'Super-Earth' in outer region of our solar system? Astronomers spot possible ninth planet orbiting sun

Artistic impression of the solar system, with all known terrestrial planets, as giants, and dwarf planets.(NASA)

Could another planet be revolving around our sun all this time, without us being aware of it?

Using data from the Atacama Large Millimeter/submillimeter Array (ALMA) located in Chile, astronomers were able to spot a faint, distant object in the direction of the Alpha Centauri star system, located in the outer region of the solar system.

This new discovery has fuelled much enthusiasm and speculation among space scientists and enthusiasts.

According to an article on Astronomy.com, the researchers ruled out the possibility that the distant space object was a star, owing to the fact that the ALMA observatory was able to capture low-frequency wavelengths from the new discovery.

Stars do not emit this kind of wavelength, and typically emit too much light for astronomers to spot anything around its vicinity.

One of the possibilities put forward by the discoverers is that the spotted space object can possibly be a "super-Earth," or a planet with a mass somewhere between that of the Earth's and that of Neptune and Uranus, the two gas giants in our solar system.

In an article on Forbes.com, astrophysicist Brian Koberlein explained that the space object could well be one of the two speculated super-Earths lurking around in the outer solar system.

"One possibility (and I think the most likely) is that it's an extreme trans-Neptunian object about 100 astronomical units (AU) away from the Sun," Koberlein wrote. "Another possibility (which seems more likely to the object's discoverers) is that it is about 300 AU away and about 1.5 times the size of Earth, making it the first 'super-Earth' found in our solar system."

Other members of the scientific community, however, are not convinced that this new discovery will mean another member of our solar system.

Astronomer Mike Brown from the California Institute of Technology, for instance, said that the probability of having a ninth planet in our solar system is just too small.

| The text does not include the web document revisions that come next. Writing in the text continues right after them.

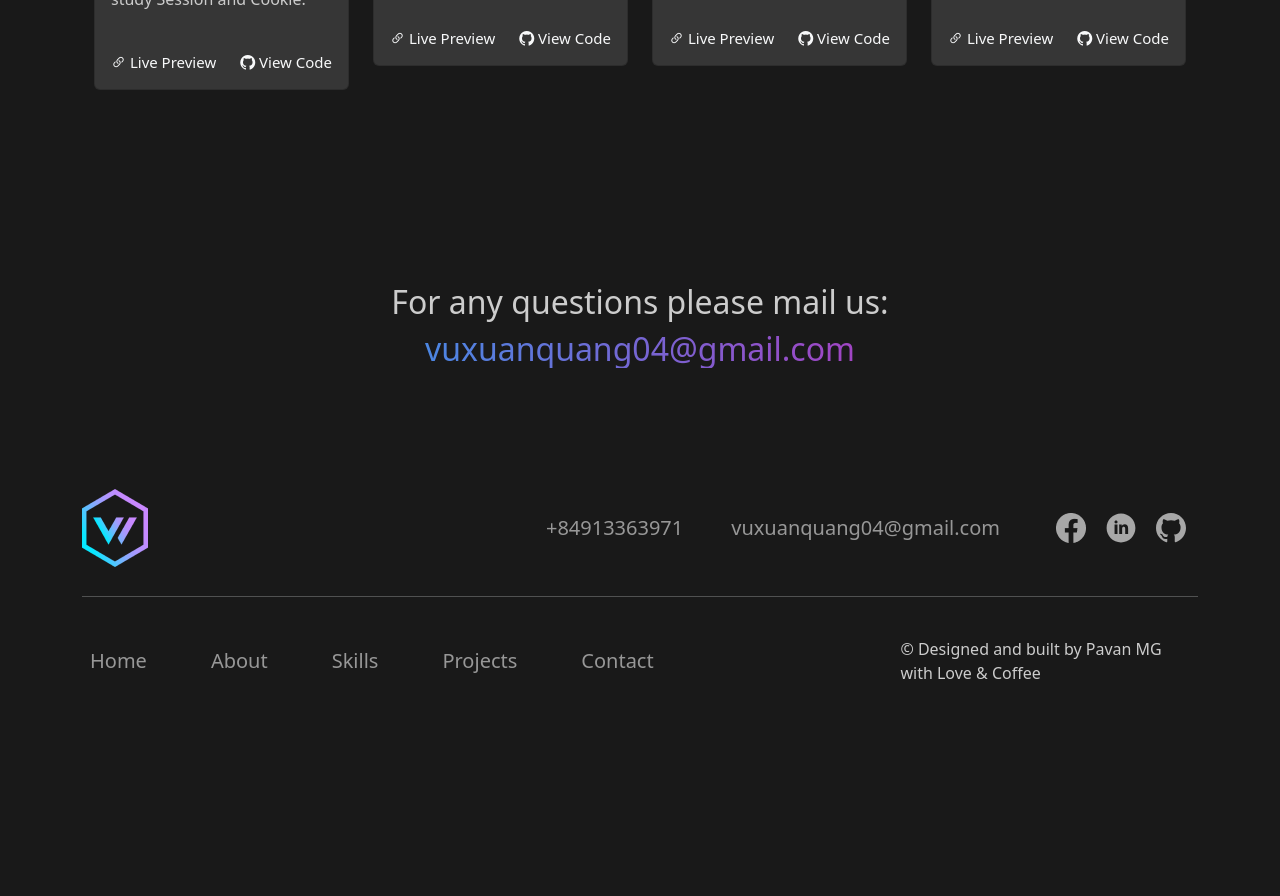
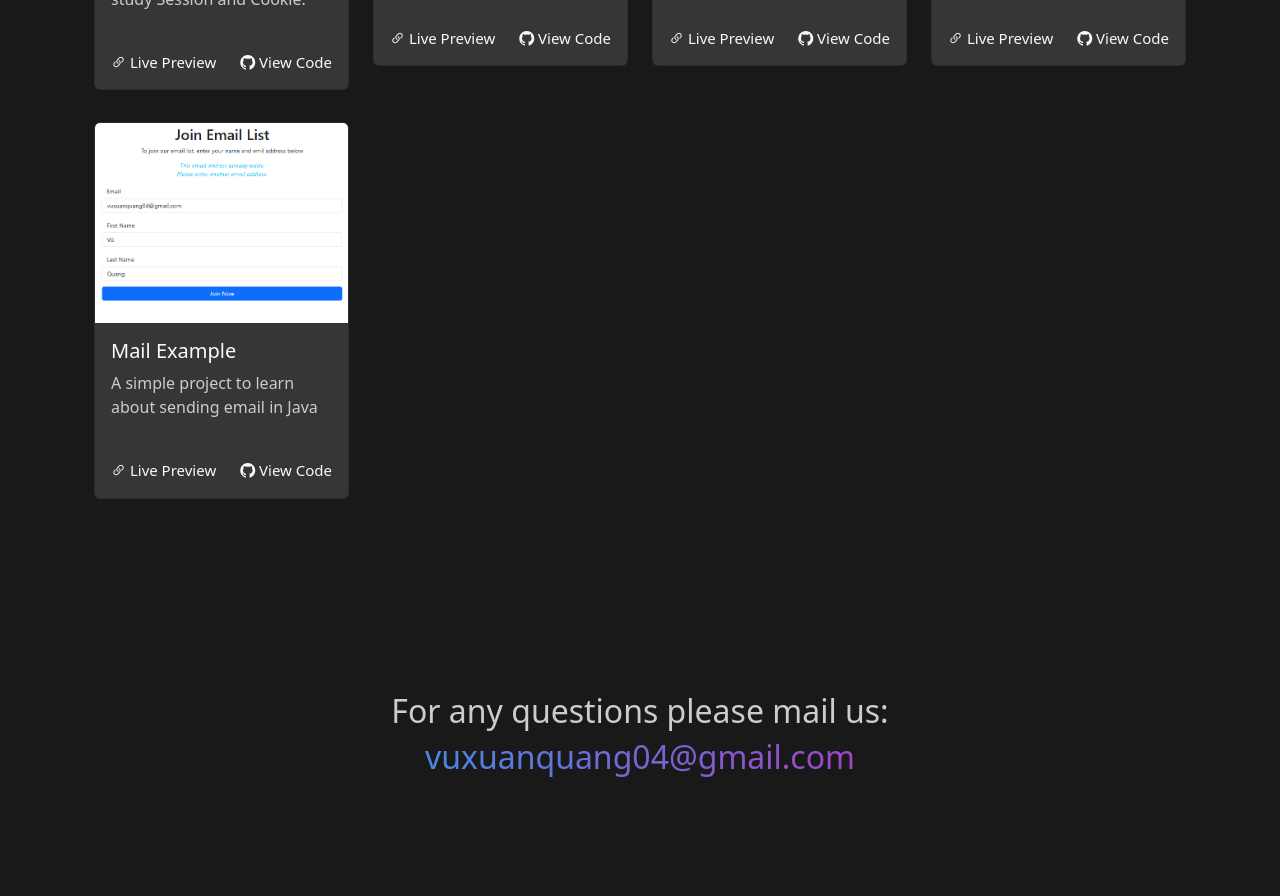
Before and after one commit to xuanquangIT/Portfolio, a React (Create React App) app: page / in a window 1280 px wide. Shown: the part 3040-3936 px from the top of the page. Before the commit the page ends 3749 px from the top, so only its background shows below. Built offline with nearby package versions, Linux system fonts and the light colour scheme.

Commit message:
add project

```diff
--- a/src/Sections/ProjectsSection.js
+++ b/src/Sections/ProjectsSection.js
@@ -103,6 +103,14 @@ const ProjectsSection = () => {
             title: "JSP Example",
             description: "A simple project to learn about JSP",
             codeLink: "https://github.com/xuanquangIT/JSP-Example.git"
+        },
+        {
+            href: "https://quangvu.azurewebsites.net/MailSender/",
+            imgSrc: require("../assets/images/projects/ConnectionPool.png"),
+            imgAlt: "Mail Example",
+            title: "Mail Example",
+            description: "A simple project to learn about sending email in Java",
+            codeLink: "/"
         }
     ];
 
```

"The logical leaps are sort of astounding," Brown told the Washington Post. "What they really saw is a little blip and then six months later another little blip."